▶ Work to complete
Within these records, how many lines hold "participant"? Give the number alone.

Entries provided: Begin

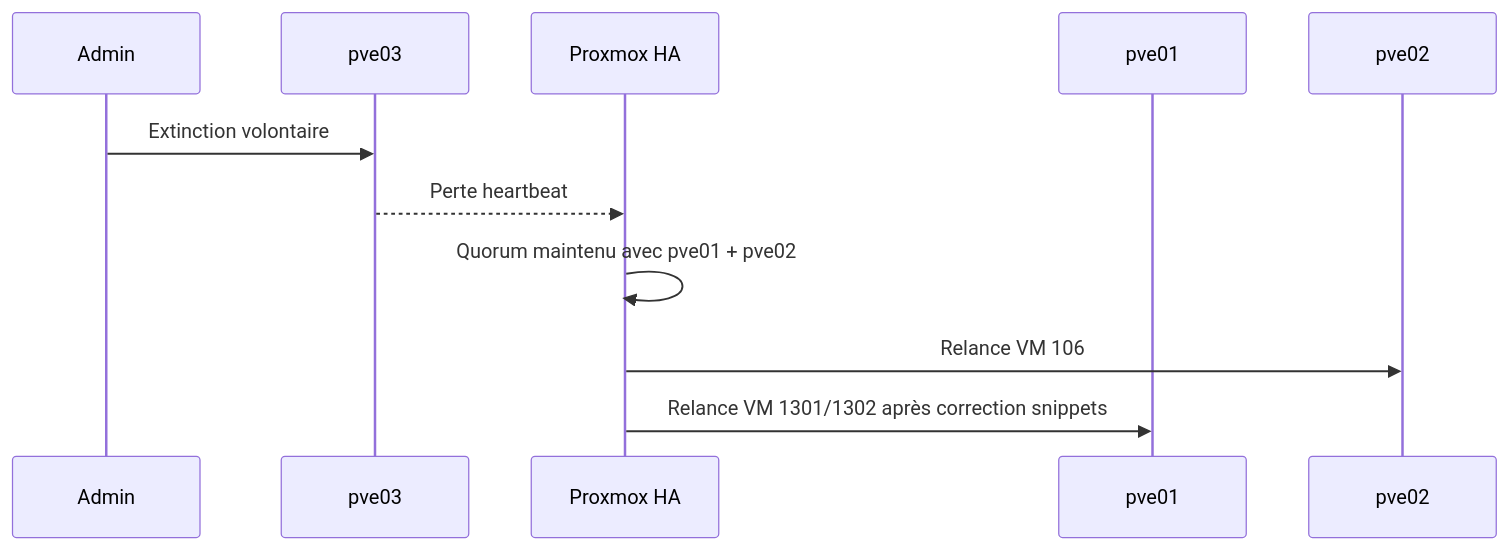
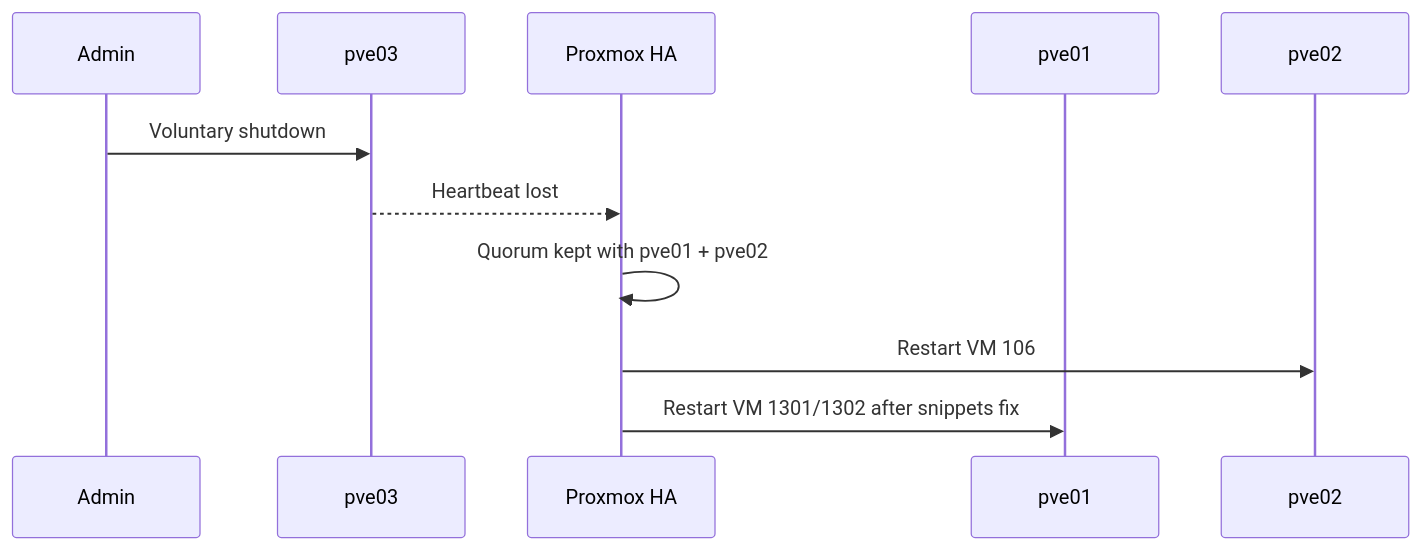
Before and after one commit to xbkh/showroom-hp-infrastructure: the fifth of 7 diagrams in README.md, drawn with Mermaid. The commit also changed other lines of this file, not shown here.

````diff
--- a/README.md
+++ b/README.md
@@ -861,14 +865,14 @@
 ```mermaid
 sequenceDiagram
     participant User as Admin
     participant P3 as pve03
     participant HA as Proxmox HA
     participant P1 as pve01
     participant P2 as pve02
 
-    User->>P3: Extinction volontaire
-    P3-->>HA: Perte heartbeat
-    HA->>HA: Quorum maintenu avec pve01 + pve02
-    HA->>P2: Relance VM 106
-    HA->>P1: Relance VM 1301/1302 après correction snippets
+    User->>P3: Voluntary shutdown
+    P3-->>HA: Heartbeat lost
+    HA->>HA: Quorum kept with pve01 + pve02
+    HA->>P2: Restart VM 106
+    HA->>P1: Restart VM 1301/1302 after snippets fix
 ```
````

Entries provided: End
Entries provided: Begin

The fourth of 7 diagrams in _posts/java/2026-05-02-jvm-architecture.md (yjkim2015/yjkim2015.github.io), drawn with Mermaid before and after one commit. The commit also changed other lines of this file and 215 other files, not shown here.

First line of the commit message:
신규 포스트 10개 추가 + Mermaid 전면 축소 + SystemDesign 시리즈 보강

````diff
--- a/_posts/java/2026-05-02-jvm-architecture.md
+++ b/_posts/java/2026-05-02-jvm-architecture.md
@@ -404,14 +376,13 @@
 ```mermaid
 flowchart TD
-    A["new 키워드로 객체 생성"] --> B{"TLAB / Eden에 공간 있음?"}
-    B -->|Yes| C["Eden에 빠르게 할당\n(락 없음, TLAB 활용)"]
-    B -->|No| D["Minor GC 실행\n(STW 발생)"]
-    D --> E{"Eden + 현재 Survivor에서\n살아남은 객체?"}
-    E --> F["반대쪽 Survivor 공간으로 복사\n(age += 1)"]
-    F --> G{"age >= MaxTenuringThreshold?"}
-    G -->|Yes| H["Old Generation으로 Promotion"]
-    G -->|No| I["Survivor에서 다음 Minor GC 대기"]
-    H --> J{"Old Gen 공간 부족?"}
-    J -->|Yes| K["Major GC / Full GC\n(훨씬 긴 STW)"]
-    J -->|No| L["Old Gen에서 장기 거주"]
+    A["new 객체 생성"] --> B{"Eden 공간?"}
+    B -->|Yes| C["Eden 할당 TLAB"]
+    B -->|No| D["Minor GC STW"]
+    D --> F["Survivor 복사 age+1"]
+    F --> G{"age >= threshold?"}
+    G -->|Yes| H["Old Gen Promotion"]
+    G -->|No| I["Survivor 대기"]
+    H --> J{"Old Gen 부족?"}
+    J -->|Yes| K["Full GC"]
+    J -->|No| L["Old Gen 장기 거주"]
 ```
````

Entries provided: End

▶ Response box
5